» **Task goal**:
Check every line of the data below for the string "frac", and copy the ones that hold it.
Data shown section start
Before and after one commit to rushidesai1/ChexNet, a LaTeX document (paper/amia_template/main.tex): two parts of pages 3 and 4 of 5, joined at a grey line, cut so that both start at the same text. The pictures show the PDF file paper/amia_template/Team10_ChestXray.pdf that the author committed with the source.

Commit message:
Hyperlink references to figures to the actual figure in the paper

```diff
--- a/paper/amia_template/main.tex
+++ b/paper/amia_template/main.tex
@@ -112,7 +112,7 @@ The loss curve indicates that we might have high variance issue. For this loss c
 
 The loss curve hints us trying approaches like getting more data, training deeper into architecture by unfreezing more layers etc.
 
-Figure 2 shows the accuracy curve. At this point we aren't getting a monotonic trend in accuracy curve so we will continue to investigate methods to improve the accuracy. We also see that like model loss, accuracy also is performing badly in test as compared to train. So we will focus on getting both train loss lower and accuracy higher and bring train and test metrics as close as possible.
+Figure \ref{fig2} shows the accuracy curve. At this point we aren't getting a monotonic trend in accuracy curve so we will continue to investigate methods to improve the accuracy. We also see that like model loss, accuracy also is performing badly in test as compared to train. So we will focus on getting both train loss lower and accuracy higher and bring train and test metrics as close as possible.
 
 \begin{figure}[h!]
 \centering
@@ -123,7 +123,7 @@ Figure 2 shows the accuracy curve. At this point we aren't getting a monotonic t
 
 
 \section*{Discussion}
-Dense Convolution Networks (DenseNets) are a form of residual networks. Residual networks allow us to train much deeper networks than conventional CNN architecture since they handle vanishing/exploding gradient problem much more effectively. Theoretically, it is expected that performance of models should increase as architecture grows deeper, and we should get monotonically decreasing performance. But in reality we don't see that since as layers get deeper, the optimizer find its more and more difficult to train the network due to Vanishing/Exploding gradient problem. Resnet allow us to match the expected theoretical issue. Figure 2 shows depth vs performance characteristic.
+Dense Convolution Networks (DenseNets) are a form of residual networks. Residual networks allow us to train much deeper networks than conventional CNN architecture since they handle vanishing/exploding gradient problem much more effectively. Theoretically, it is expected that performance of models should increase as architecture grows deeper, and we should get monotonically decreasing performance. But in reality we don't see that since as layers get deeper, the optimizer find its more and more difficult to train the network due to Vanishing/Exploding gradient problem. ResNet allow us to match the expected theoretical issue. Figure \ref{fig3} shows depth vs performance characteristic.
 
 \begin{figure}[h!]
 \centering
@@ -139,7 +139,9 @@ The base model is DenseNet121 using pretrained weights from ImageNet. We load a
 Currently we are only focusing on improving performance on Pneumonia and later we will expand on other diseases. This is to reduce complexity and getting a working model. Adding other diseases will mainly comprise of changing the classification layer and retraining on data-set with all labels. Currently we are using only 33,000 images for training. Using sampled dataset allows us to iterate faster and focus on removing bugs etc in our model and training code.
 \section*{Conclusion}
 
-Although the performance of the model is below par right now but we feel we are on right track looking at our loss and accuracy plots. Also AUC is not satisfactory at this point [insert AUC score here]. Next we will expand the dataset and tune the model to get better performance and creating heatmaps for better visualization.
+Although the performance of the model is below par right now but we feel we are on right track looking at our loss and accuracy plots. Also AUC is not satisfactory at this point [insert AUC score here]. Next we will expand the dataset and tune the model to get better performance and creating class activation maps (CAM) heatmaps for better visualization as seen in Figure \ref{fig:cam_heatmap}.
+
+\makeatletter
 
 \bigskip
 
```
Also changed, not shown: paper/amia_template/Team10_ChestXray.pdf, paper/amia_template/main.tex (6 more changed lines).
Data shown section end
Data shown section start
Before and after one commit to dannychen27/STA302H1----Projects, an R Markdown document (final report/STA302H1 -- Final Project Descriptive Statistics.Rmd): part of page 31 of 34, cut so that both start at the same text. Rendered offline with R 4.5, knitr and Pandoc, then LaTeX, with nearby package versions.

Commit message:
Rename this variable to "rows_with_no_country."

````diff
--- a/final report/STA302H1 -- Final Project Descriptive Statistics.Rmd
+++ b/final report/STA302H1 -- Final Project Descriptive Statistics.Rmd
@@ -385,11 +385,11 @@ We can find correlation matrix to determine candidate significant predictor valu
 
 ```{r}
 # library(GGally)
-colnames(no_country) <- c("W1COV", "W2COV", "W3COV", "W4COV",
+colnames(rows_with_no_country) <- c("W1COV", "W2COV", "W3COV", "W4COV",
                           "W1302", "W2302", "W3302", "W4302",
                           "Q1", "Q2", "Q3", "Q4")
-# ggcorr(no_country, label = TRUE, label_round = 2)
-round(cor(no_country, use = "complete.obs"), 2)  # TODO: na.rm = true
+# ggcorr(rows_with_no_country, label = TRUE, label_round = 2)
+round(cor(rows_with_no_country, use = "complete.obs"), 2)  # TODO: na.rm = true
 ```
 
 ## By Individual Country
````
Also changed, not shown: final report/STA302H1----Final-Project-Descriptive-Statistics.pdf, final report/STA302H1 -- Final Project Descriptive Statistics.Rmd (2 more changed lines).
Data shown section end
Data shown section start
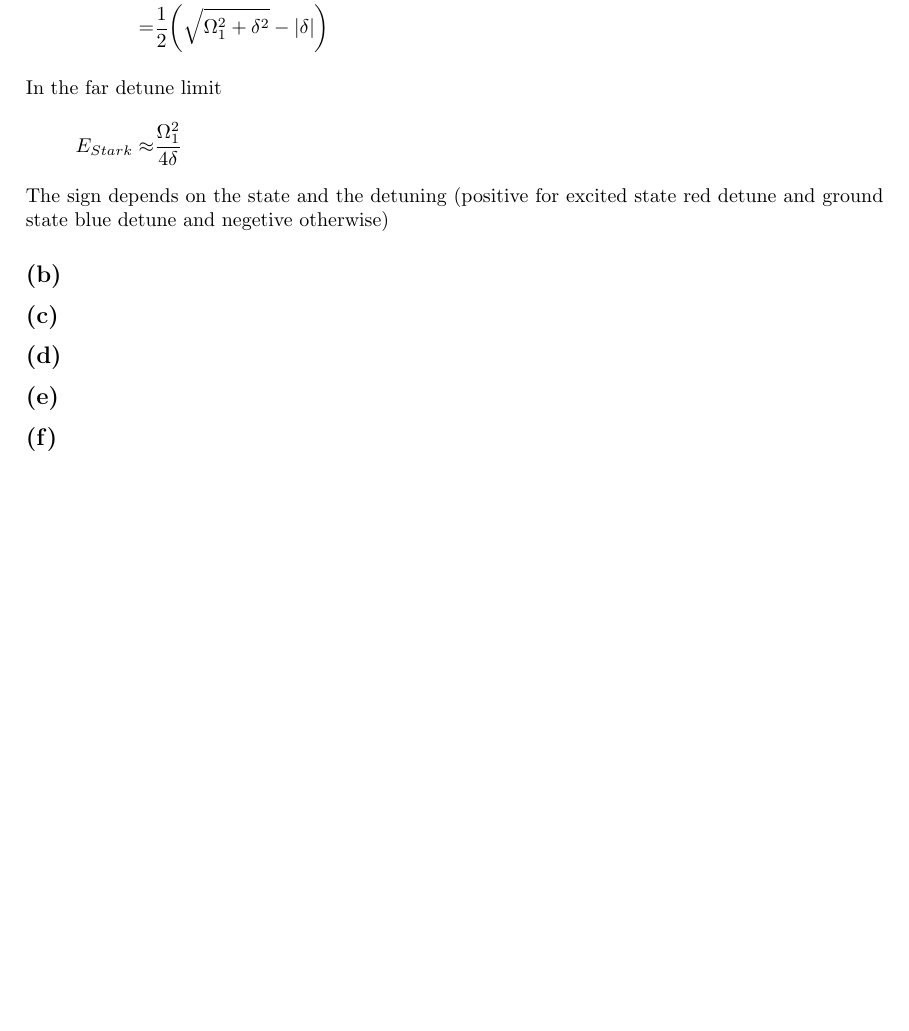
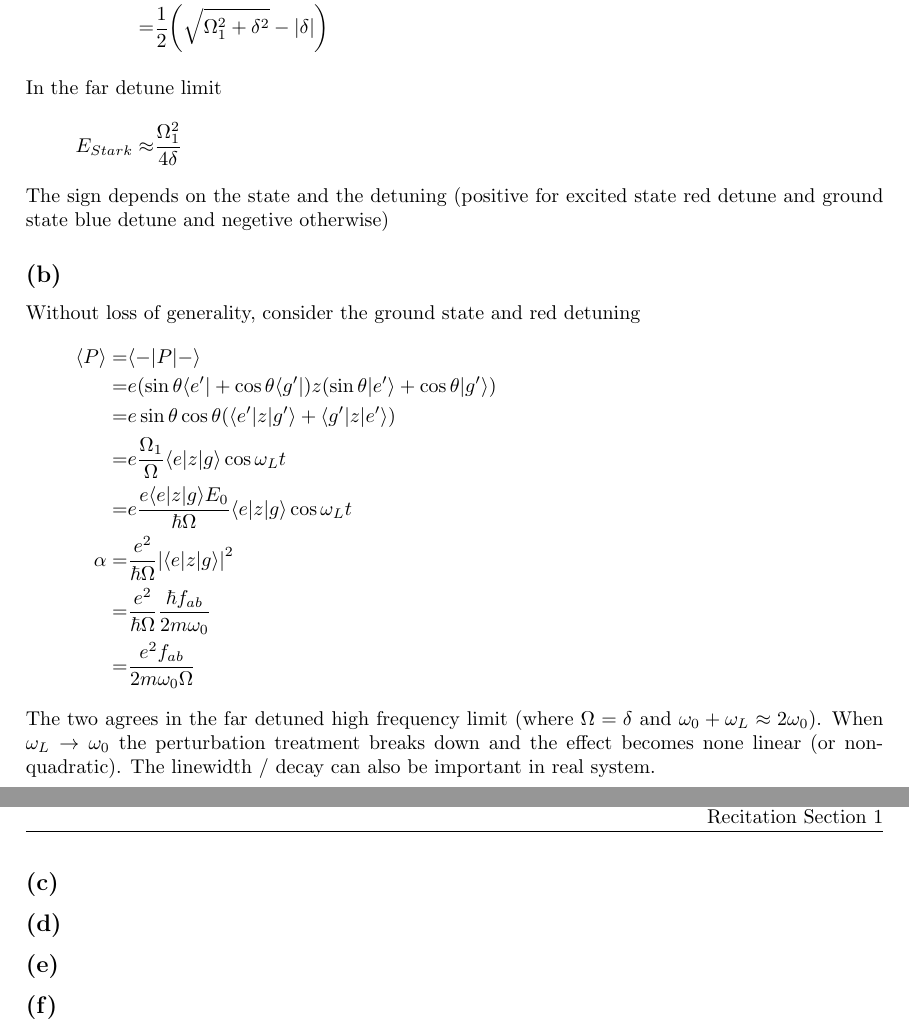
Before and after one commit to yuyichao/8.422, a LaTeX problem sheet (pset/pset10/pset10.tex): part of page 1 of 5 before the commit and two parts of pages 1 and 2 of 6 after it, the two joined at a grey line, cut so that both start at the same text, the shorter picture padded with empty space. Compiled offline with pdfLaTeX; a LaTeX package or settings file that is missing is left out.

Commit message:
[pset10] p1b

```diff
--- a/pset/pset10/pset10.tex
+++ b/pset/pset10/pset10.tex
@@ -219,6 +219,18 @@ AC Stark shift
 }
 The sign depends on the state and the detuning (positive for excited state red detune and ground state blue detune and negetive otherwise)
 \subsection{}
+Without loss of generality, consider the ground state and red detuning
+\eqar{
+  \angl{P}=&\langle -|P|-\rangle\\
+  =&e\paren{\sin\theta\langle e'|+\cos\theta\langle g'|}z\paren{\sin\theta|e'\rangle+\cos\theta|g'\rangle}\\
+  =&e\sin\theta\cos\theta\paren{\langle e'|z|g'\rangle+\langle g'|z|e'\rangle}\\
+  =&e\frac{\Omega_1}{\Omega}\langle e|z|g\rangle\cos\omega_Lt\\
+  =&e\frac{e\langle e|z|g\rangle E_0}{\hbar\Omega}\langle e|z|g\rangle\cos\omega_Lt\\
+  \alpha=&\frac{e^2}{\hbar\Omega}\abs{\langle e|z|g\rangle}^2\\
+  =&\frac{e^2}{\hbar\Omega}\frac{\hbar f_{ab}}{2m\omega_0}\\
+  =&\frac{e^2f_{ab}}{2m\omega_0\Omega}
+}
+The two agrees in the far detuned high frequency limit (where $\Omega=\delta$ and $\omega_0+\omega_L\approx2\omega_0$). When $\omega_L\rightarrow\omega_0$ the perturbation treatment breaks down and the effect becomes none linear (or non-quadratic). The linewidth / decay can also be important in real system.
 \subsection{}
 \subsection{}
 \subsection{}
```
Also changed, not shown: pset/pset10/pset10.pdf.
Data shown section end
» **Answer section**:
+  =&e\frac{\Omega_1}{\Omega}\langle e|z|g\rangle\cos\omega_Lt\\
+  =&e\frac{e\langle e|z|g\rangle E_0}{\hbar\Omega}\langle e|z|g\rangle\cos\omega_Lt\\
+  \alpha=&\frac{e^2}{\hbar\Omega}\abs{\langle e|z|g\rangle}^2\\
+  =&\frac{e^2}{\hbar\Omega}\frac{\hbar f_{ab}}{2m\omega_0}\\
+  =&\frac{e^2f_{ab}}{2m\omega_0\Omega}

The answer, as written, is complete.